The pension’s $200m commitment to Hellman & Friedman, is evidence that it plans to continue to back private equity funds despite an ongoing pay-to-play investigation.

The New York State Common Retirement Fund disclosed that it committed $200 million to Hellman & Friedman’s seventh fund, which closed in October after collecting $8.8 billion.

Hellman & Friedman did not use a placement agent to solicit the investment from New York Common, which made the commitment in September. The firm’s seventh fund is focusing on investments between $300 million and $1.2 billion, primarily in the US and Europe.

The $116.5 billion pension has been in the center of a pay-to-play scandal under which political operatives allegedly strong-armed investment firms to pay them in exchange for commitments from the pension.

Related investigations over pension pay-to-play have sprung up in New Mexico and California.

In the wake of the scandal becoming public knowledge in March, New York Common initiated several reforms to try and prevent similar behavior for happening again. The pension banned the use of placement agents by investment firms seeking commitments and initiated a review of its investments.

New York Attorney General Andrew Cuomo recently introduced legislation that would convert New York’s single-fiduciary pension model into a board structure. The pension is currently overseen by New York Comptroller Thomas DiNapoli.

The US Securities and Exchange Commission is considering a nation-wide ban on the use of placement agents by investment firms to solicit investments from public pensions.

Amid the clamor of the scandal, New York Common has continued to invest in private equity.
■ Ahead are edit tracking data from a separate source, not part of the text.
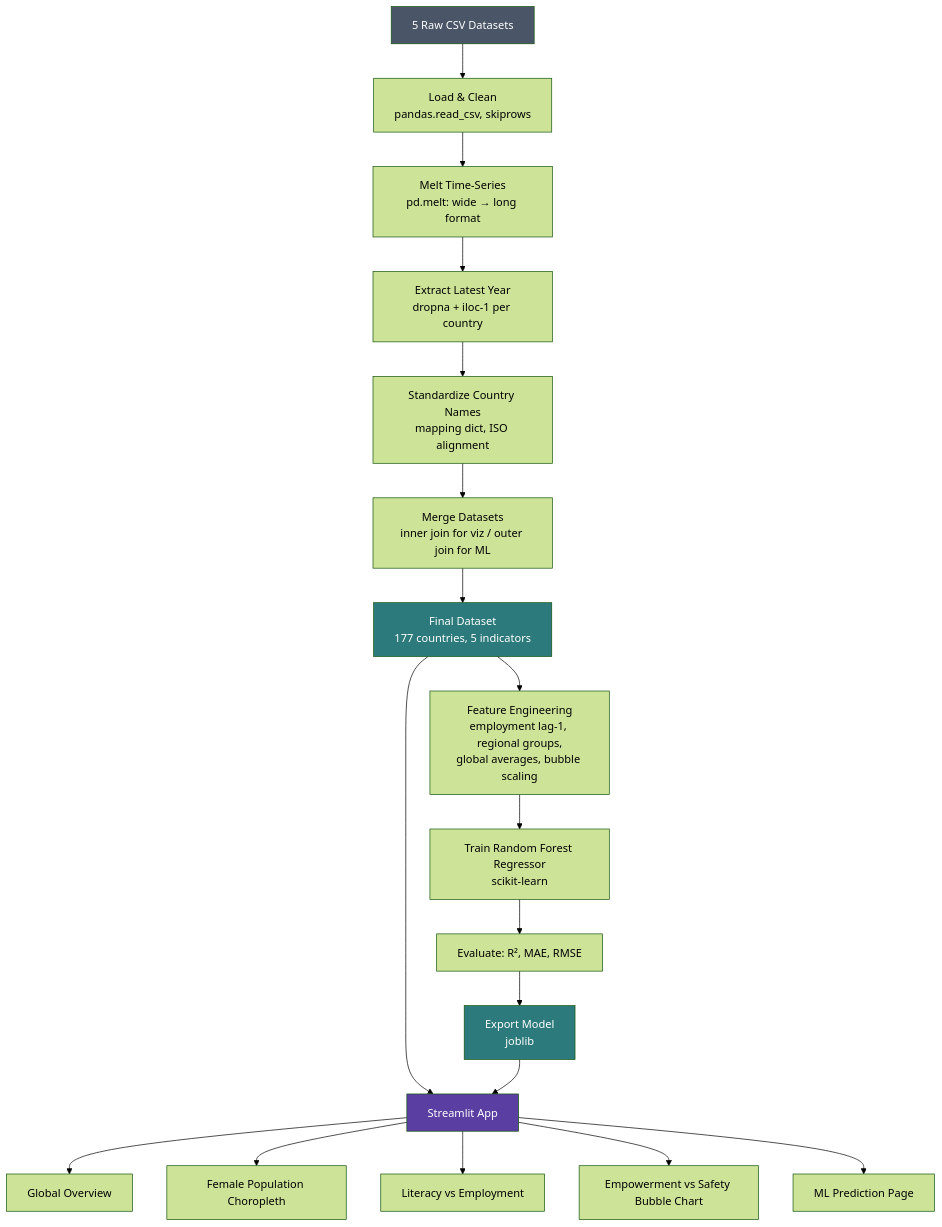
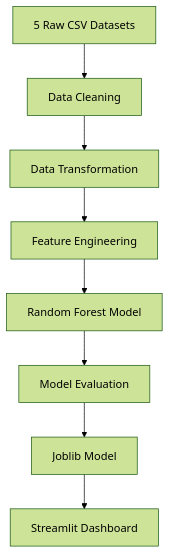
The diagram in README.md (Siddiqua2007/Global-Women-Empowerment-Data-Dashboard), drawn with Mermaid (forest theme) before and after one commit. The commit also changed other lines of this file, not shown here.

````diff
--- a/README.md
+++ b/README.md
@@ -21,27 +146,10 @@
 ```mermaid
 graph TD
-    A[5 Raw CSV Datasets] --> B[Load & Clean<br/>pandas.read_csv, skiprows]
-    B --> C[Melt Time-Series<br/>pd.melt: wide → long format]
-    C --> D[Extract Latest Year<br/>dropna + iloc-1 per country]
-    D --> E[Standardize Country Names<br/>mapping dict, ISO alignment]
-    E --> F[Merge Datasets<br/>inner join for viz / outer join for ML]
-    F --> G[Final Dataset<br/>177 countries, 5 indicators]
-
-    G --> H[Feature Engineering<br/>employment lag-1, regional groups,<br/>global averages, bubble scaling]
-    H --> I[Train Random Forest Regressor<br/>scikit-learn]
-    I --> J[Evaluate: R², MAE, RMSE]
-    J --> K[Export Model<br/>joblib]
-
-    G --> L[Streamlit App]
-    K --> L
-    L --> M[Global Overview]
-    L --> N[Female Population Choropleth]
-    L --> O[Literacy vs Employment]
-    L --> P[Empowerment vs Safety Bubble Chart]
-    L --> Q[ML Prediction Page]
-
-    style A fill:#4a5568,color:#fff
-    style G fill:#2c7a7b,color:#fff
-    style K fill:#2c7a7b,color:#fff
-    style L fill:#5a3ea1,color:#fff
+    A[5 Raw CSV Datasets] --> B[Data Cleaning]
+    B --> C[Data Transformation]
+    C --> D[Feature Engineering]
+    D --> E[Random Forest Model]
+    E --> F[Model Evaluation]
+    F --> G[Joblib Model]
+    G --> H[Streamlit Dashboard]
 ```
````
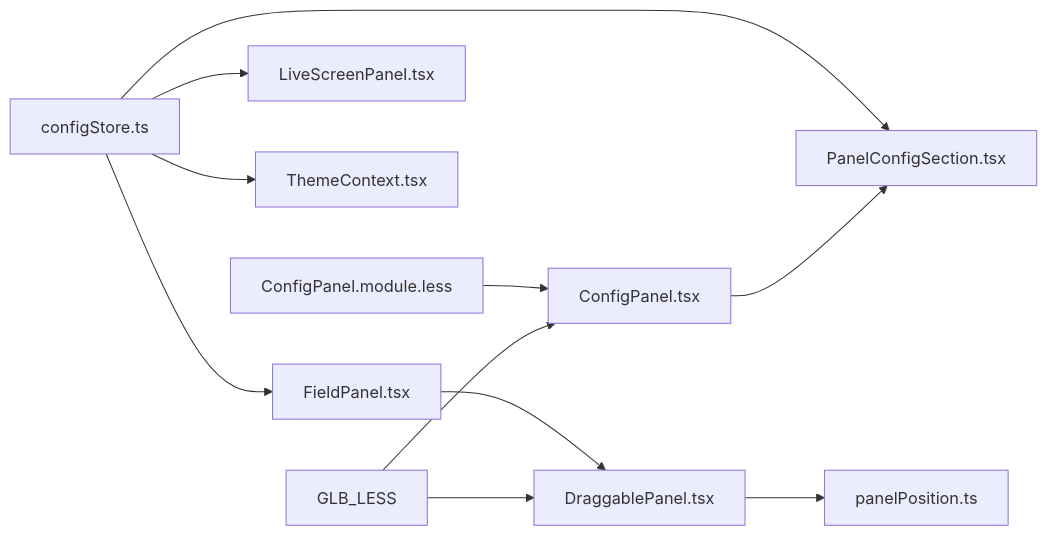
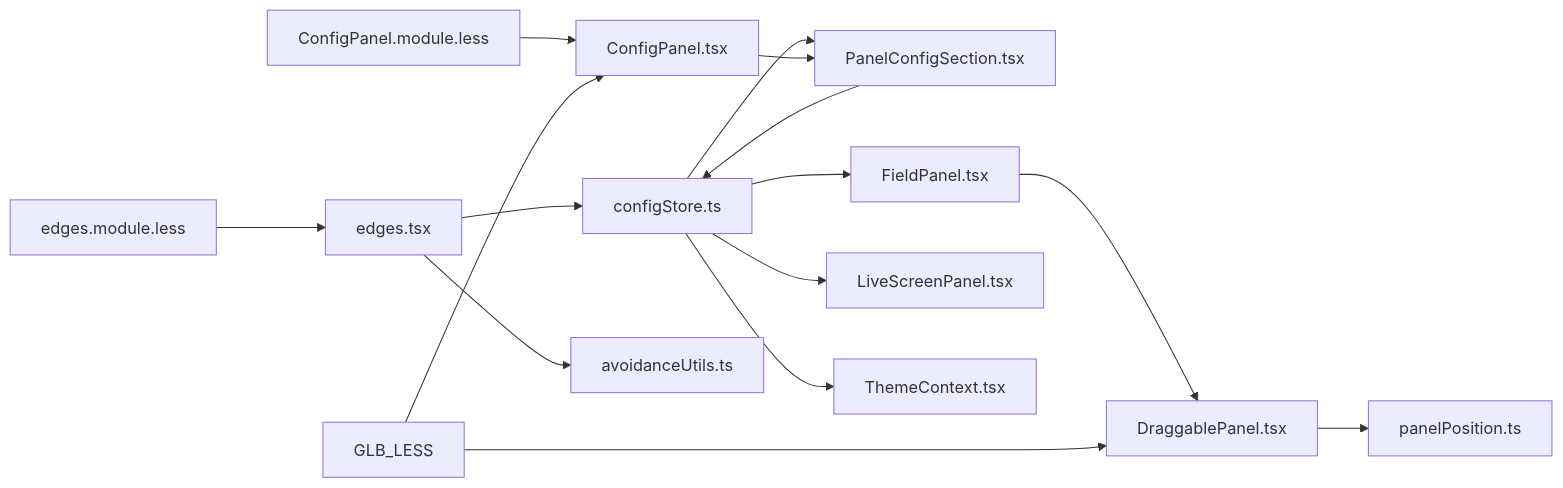
One commit to kqcoxn/MaaPipelineEditor changed diagram 11 of 11 in .qoder/repowiki/zh/content/用户界面/面板系统/配置面板/面板配置区域.md. Above: the diagram before and after it, drawn with Mermaid. The commit also changed other lines of this file and 19 other files, not shown here.

````diff
--- a/.qoder/repowiki/zh/content/用户界面/面板系统/配置面板/面板配置区域.md
+++ b/.qoder/repowiki/zh/content/用户界面/面板系统/配置面板/面板配置区域.md
@@ -349,13 +455,17 @@
 ```mermaid
 graph LR
 CS["configStore.ts"] --> PCS["PanelConfigSection.tsx"]
 CS --> FLP["FieldPanel.tsx"]
 CS --> LSP["LiveScreenPanel.tsx"]
 CS --> TC["ThemeContext.tsx"]
 DP["DraggablePanel.tsx"] --> PP["panelPosition.ts"]
 FLP --> DP
 CP["ConfigPanel.tsx"] --> PCS
+EDGES["edges.tsx"] --> AVOID["avoidanceUtils.ts"]
+PCS --> CS
+EDGES --> CS
 CFG_LESS["ConfigPanel.module.less"] --> CP
+EDGES_LESS["edges.module.less"] --> EDGES
 GLB_LESS --> DP
 GLB_LESS --> CP
 ```
````
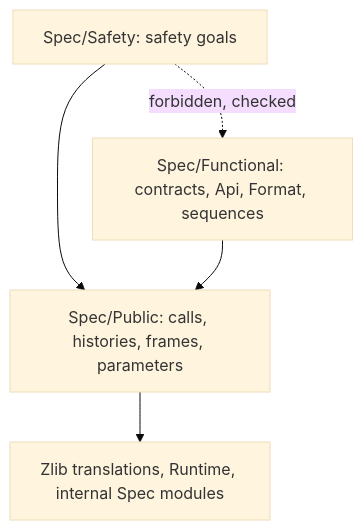
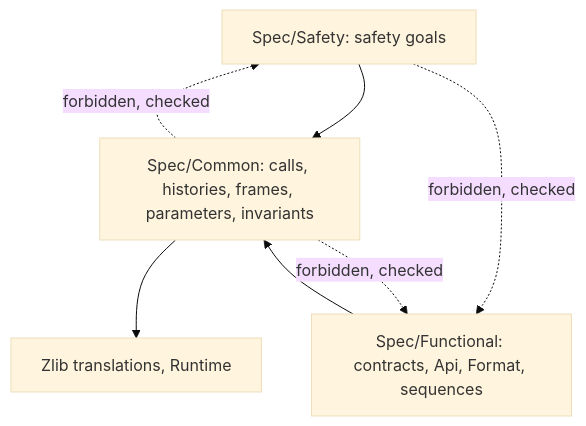
One commit to cla7aye15I4nd/oss-proof changed the diagram in docs/design/safety-functional-split.md. Above: the diagram before and after it, drawn with Mermaid (base theme). The commit also changed other lines of this file and 19 other files, not shown here.

First line of the commit message:
docs: describe the final layout of ZlibF/Spec and the rules the script checks

````diff
--- a/docs/design/safety-functional-split.md
+++ b/docs/design/safety-functional-split.md
@@ -46,8 +54,10 @@
 ```mermaid
 flowchart TD
-  Safety["Spec/Safety: safety goals"] --> Public
-  Functional["Spec/Functional: contracts, Api, Format, sequences"] --> Public
-  Public["Spec/Public: calls, histories, frames, parameters"] --> Base
-  Base["Zlib translations, Runtime, internal Spec modules"]
+  Safety["Spec/Safety: safety goals"] --> Common
+  Functional["Spec/Functional: contracts, Api, Format, sequences"] --> Common
+  Common["Spec/Common: calls, histories, frames, parameters, invariants"] --> Base
+  Base["Zlib translations, Runtime"]
   Safety -. "forbidden, checked" .-> Functional
+  Common -. "forbidden, checked" .-> Safety
+  Common -. "forbidden, checked" .-> Functional
 ```
````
The pension committed $100 million to TA Associates eleventh fund in July and $50 million to Falcon Strategic Partners, targeting $750 million, in June. TA XI closed on $4 billion in August.